Launched more than two years ago, the European probe Solar Orbiter is getting ever closer to our star and has reached the perihelion of the sun today (the perihelion is “the point in the trajectory of a celestial object in heliocentric orbit which is closest to the Sun”source Wiki), only 48.3 million km from the surface of the star!
At the end of its long journey, the probe will follow an elliptical orbit that will bring it close to the sun, 42 million kilometers away from the bubbling and burning surface.

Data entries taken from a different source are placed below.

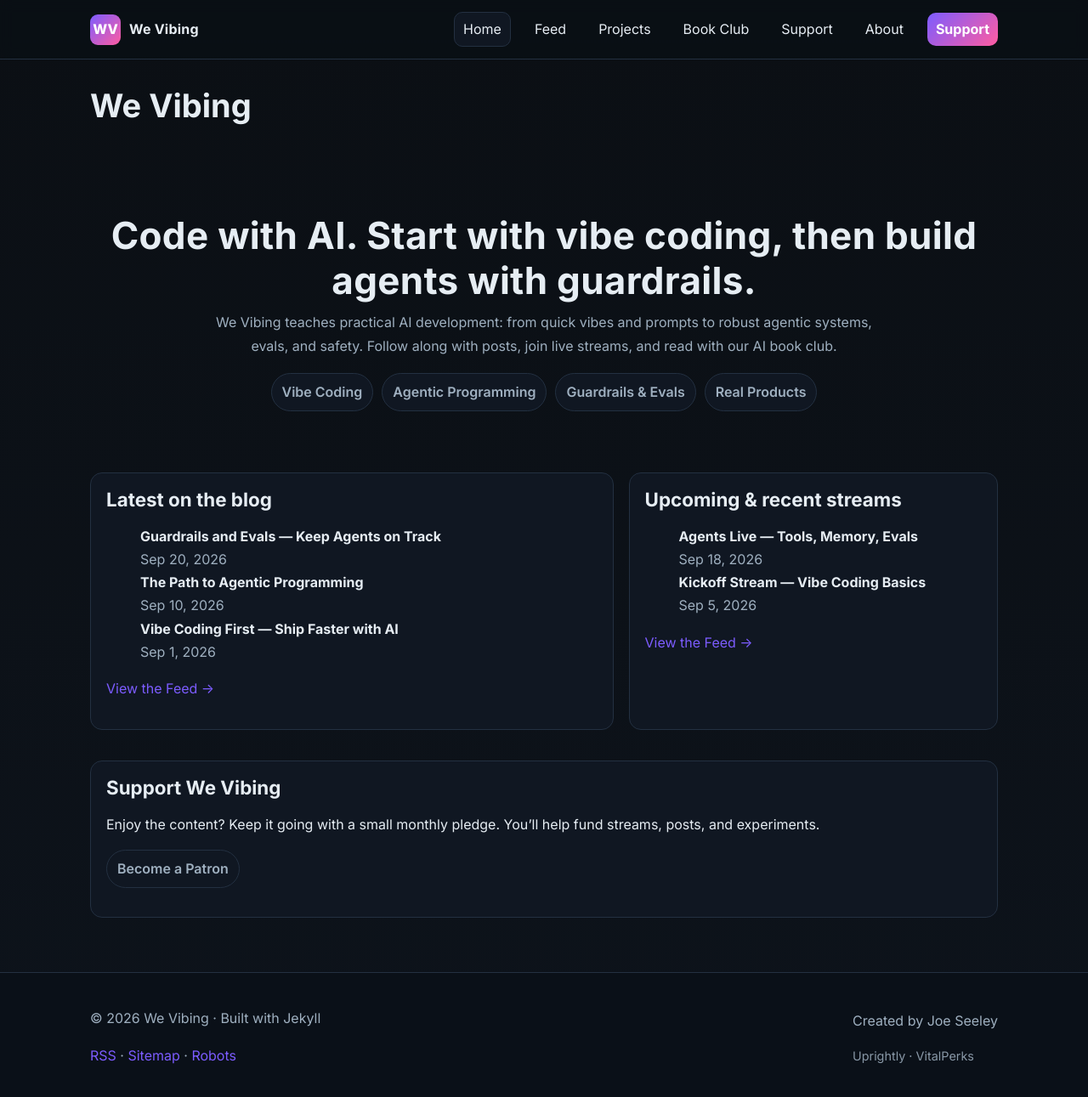
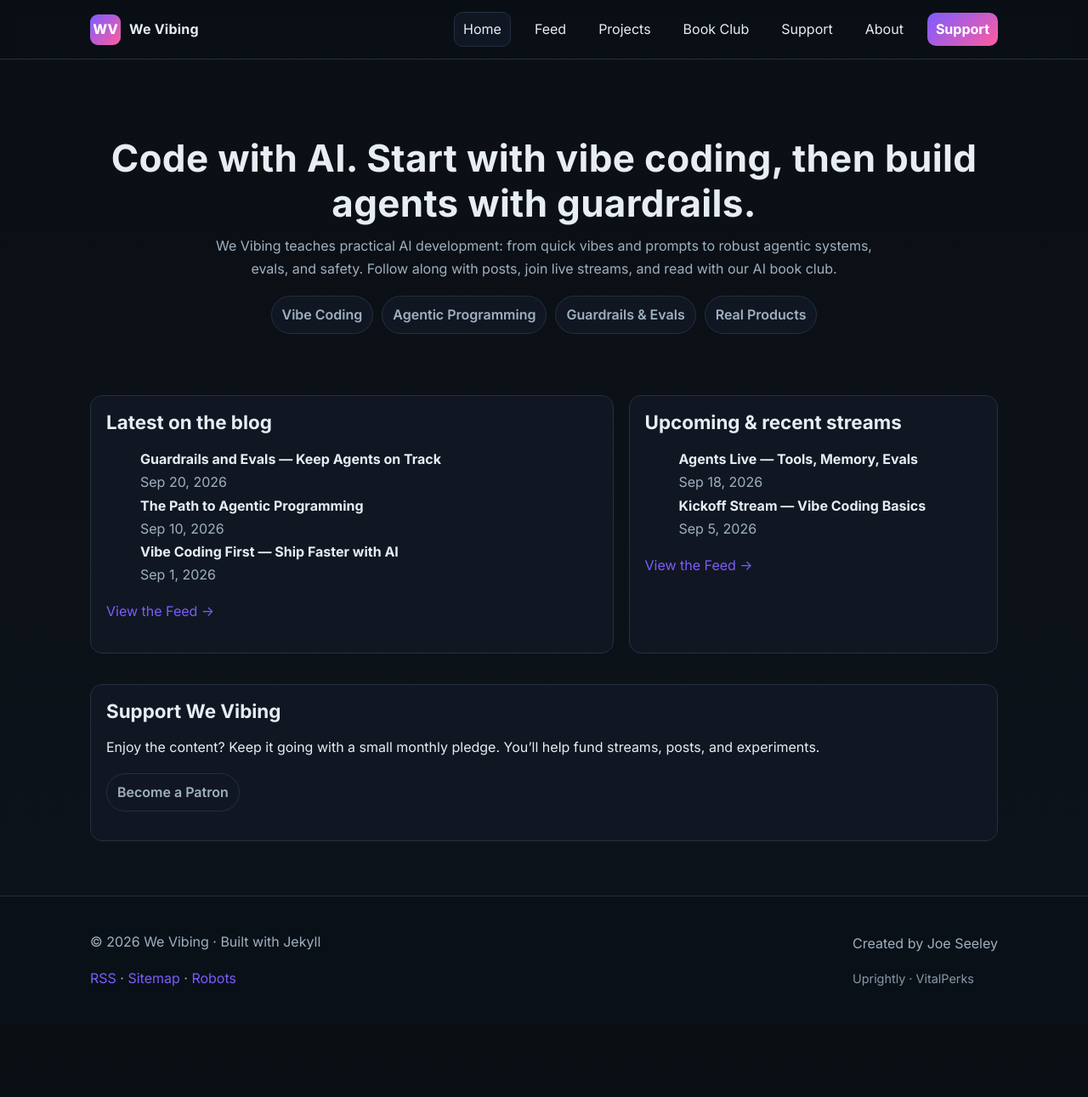
Before and after one commit to codescrapbook/wevibing, a Jekyll site: the page built from index.md, in a window 1280 px wide and 1296 px high. Shown: the top 1291 px of the window at 85% size. Built offline with Jekyll 4.4.1, drawn with Linux system fonts in a browser that asks for light colours.

Commit message:
Hide the duplicate homepage title. (#4)
The header already shows the site name, so the homepage no longer repeats We Vibing as a page heading.

Co-authored-by: Cursor Agent <cursoragent@cursor.com>
Co-authored-by: Joe Seeley <codescrapbook@users.noreply.github.com>

```diff
--- a/_layouts/page.html
+++ b/_layouts/page.html
@@ -2,10 +2,12 @@
 layout: default
 ---
 <article class="page">
+  {% unless page.hide_title %}
   <header class="page-header">
     <h1>{{ page.title }}</h1>
     {% if page.subtitle %}<p class="subtitle">{{ page.subtitle }}</p>{% endif %}
   </header>
+  {% endunless %}
   <section class="page-body">
     {{ content }}
   </section>
```
Also changed, not shown: index.md (+1 -0 lines).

It should also be noted that this is the first time that a spacecraft equipped with a camera system has found itself so close to the sun (Solar Probe being devoid of photo sensors). This proximity already allows Solar Orbiter to take fantastic shots of the sun, like those captured on March 7, when the probe was 75 million kilometers from the star.
The image of the Earth has been added to the photo to give an idea of the respective differences in size between the sun and our little blue planet
These incredible images were made thanks to the EUI (Extreme Ultraviolet Imager), an instrument intended to provide sequences of images of the solar atmospheric layers above the photosphere, “had to take twenty-five individual shots to image the entire solar disk” specifies theESA (European Space Agency). Each photo required 10 minutes of “break”. These shots are of course fantastic, and that’s just the beginning…